[Start of section]

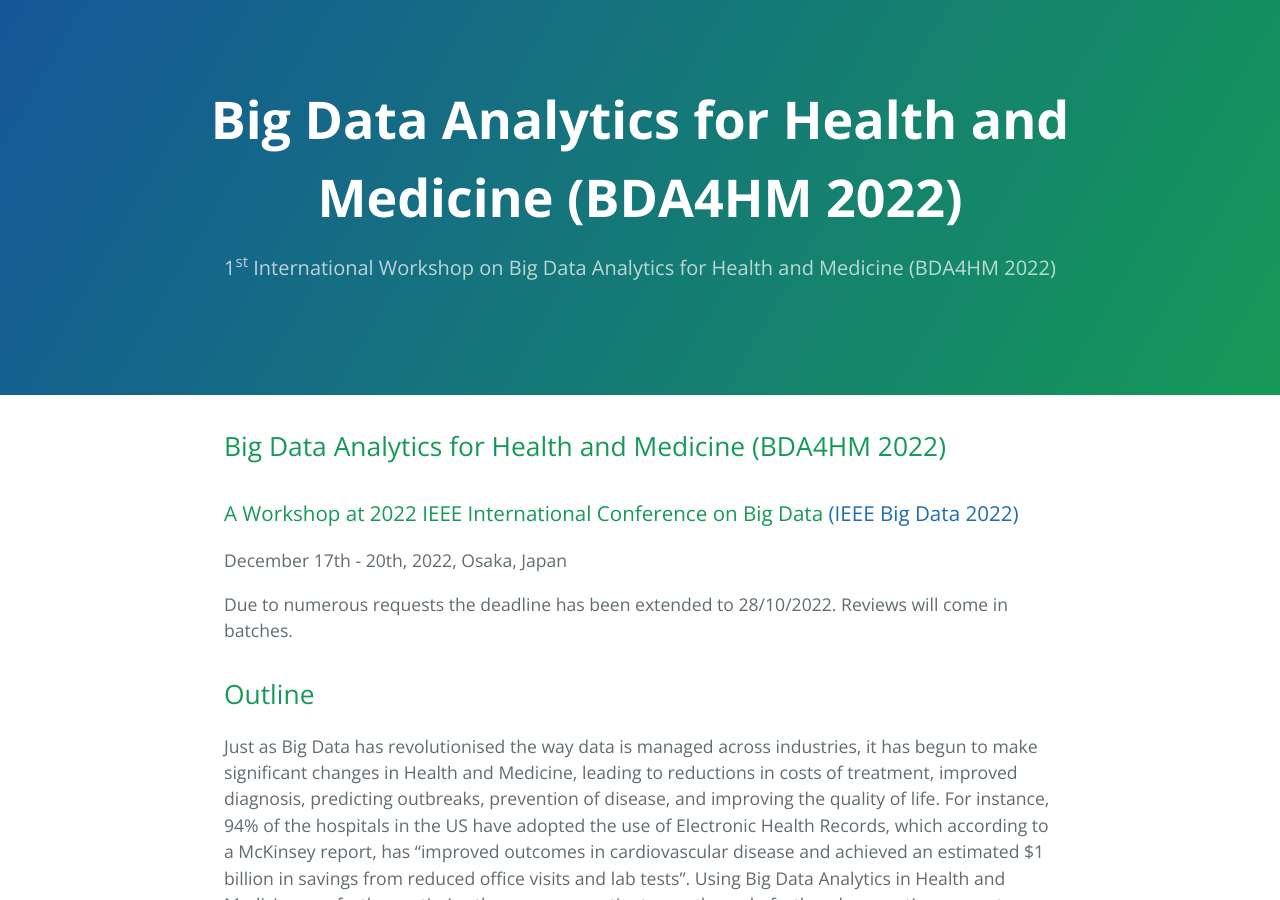
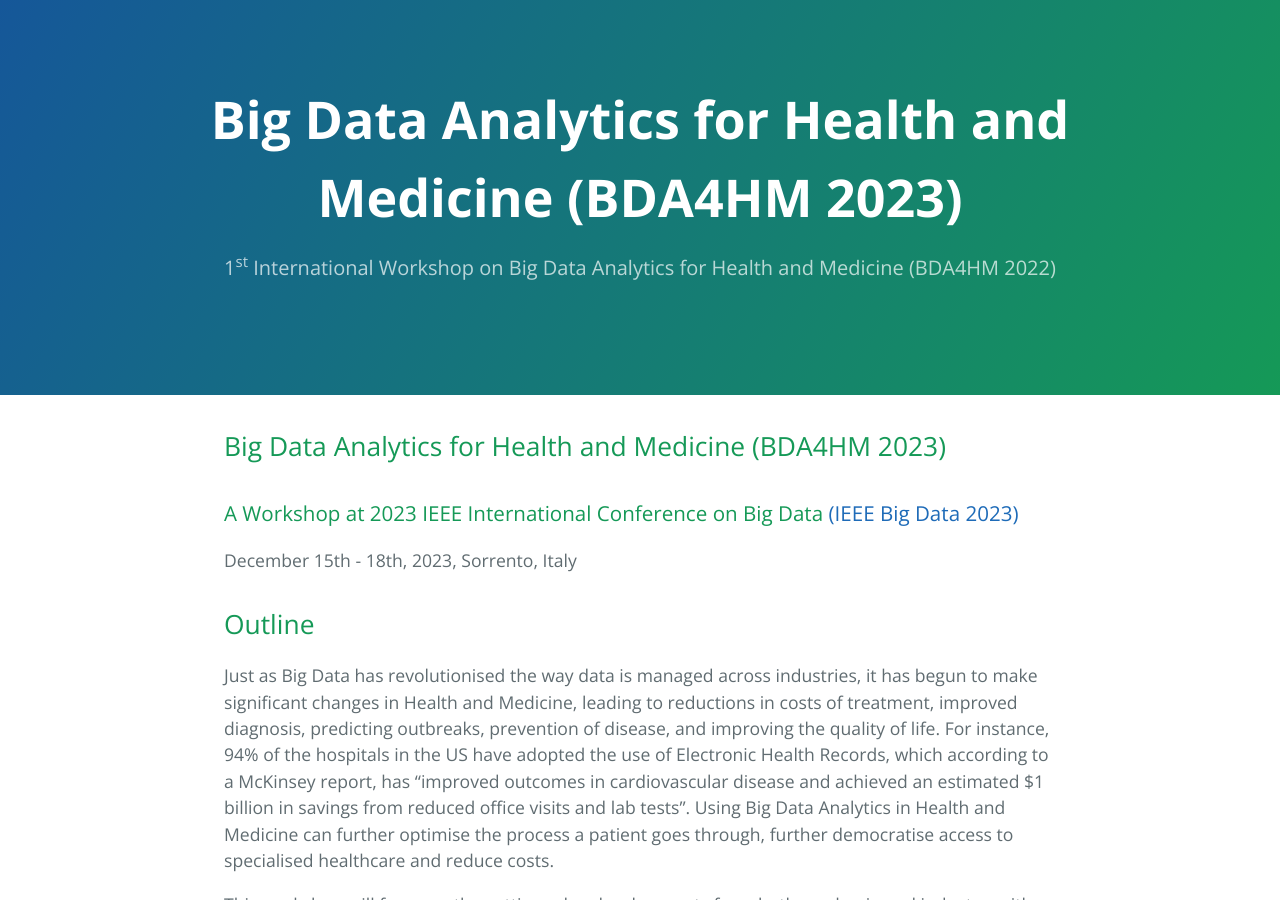
Before and after one commit to bda4hm/bda4hm.github.io, a Jekyll site: the page built from index.md, in a window 1280 px wide and 900 px high. Built offline with Jekyll 4.4.1, drawn with Linux system fonts in a browser that asks for light colours; our own code applies the rules of GitHub Pages for plain Markdown files; some of the changed text lies outside the part shown.

Commit message:
Update index.md

```diff
--- a/index.md
+++ b/index.md
@@ -1,12 +1,10 @@
 ---
 layout: default
 ---
-## Big Data Analytics for Health and Medicine (BDA4HM 2022)
+## Big Data Analytics for Health and Medicine (BDA4HM 2023)
 
-### A Workshop at 2022 IEEE International Conference on Big Data [(IEEE Big Data 2022)](http://bigdataieee.org/BigData2022/)
-December 17th - 20th, 2022, Osaka, Japan
-
-Due to numerous requests the deadline has been extended to 28/10/2022. Reviews will come in batches.
+### A Workshop at 2023 IEEE International Conference on Big Data [(IEEE Big Data 2023)](http://bigdataieee.org/BigData2023/)
+December 15th - 18th, 2023, Sorrento, Italy
 
 ## Outline
 
@@ -74,10 +75,10 @@ Please note that the authors of each submitted paper will be expected to review
 ### Important Dates (All dates now firm)
 
 |-------|-------------------|
-| Oct 28, 2022 | Due date for full workshop papers submission |
-| Nov 4, 2022 |  Notification of paper acceptance to authors |
-| Nov 20,2022 | Camera-ready of accepted papers |
-| Dec 17-20 2022 | Workshop (one day of) |
+| Oct 1, 2023 | Due date for full workshop papers submission |
+| Nov 1, 2023 |  Notification of paper acceptance to authors |
+| Nov 20,2023 | Camera-ready of accepted papers |
+| Dec 15-18 2022 | Workshop (one day of) |
 
 ### Workshop Program Co-Chairs
 
```
Also changed, not shown: other parts of index.md (+3 -0 lines).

[End of section]

## Action item
The expected response is every line of the material, written out exactly, with the images removed.

## Result
Before and after one commit to bda4hm/bda4hm.github.io, a Jekyll site: the page built from index.md, in a window 1280 px wide and 900 px high. Built offline with Jekyll 4.4.1, drawn with Linux system fonts in a browser that asks for light colours; our own code applies the rules of GitHub Pages for plain Markdown files; some of the changed text lies outside the part shown.

Commit message:
Update index.md

```diff
--- a/index.md
+++ b/index.md
@@ -1,12 +1,10 @@
 ---
 layout: default
 ---
-## Big Data Analytics for Health and Medicine (BDA4HM 2022)
+## Big Data Analytics for Health and Medicine (BDA4HM 2023)
 
-### A Workshop at 2022 IEEE International Conference on Big Data [(IEEE Big Data 2022)](http://bigdataieee.org/BigData2022/)
-December 17th - 20th, 2022, Osaka, Japan
-
-Due to numerous requests the deadline has been extended to 28/10/2022. Reviews will come in batches.
+### A Workshop at 2023 IEEE International Conference on Big Data [(IEEE Big Data 2023)](http://bigdataieee.org/BigData2023/)
+December 15th - 18th, 2023, Sorrento, Italy
 
 ## Outline
 
@@ -74,10 +75,10 @@ Please note that the authors of each submitted paper will be expected to review
 ### Important Dates (All dates now firm)
 
 |-------|-------------------|
-| Oct 28, 2022 | Due date for full workshop papers submission |
-| Nov 4, 2022 |  Notification of paper acceptance to authors |
-| Nov 20,2022 | Camera-ready of accepted papers |
-| Dec 17-20 2022 | Workshop (one day of) |
+| Oct 1, 2023 | Due date for full workshop papers submission |
+| Nov 1, 2023 |  Notification of paper acceptance to authors |
+| Nov 20,2023 | Camera-ready of accepted papers |
+| Dec 15-18 2022 | Workshop (one day of) |
 
 ### Workshop Program Co-Chairs
 
```
Also changed, not shown: other parts of index.md (+3 -0 lines).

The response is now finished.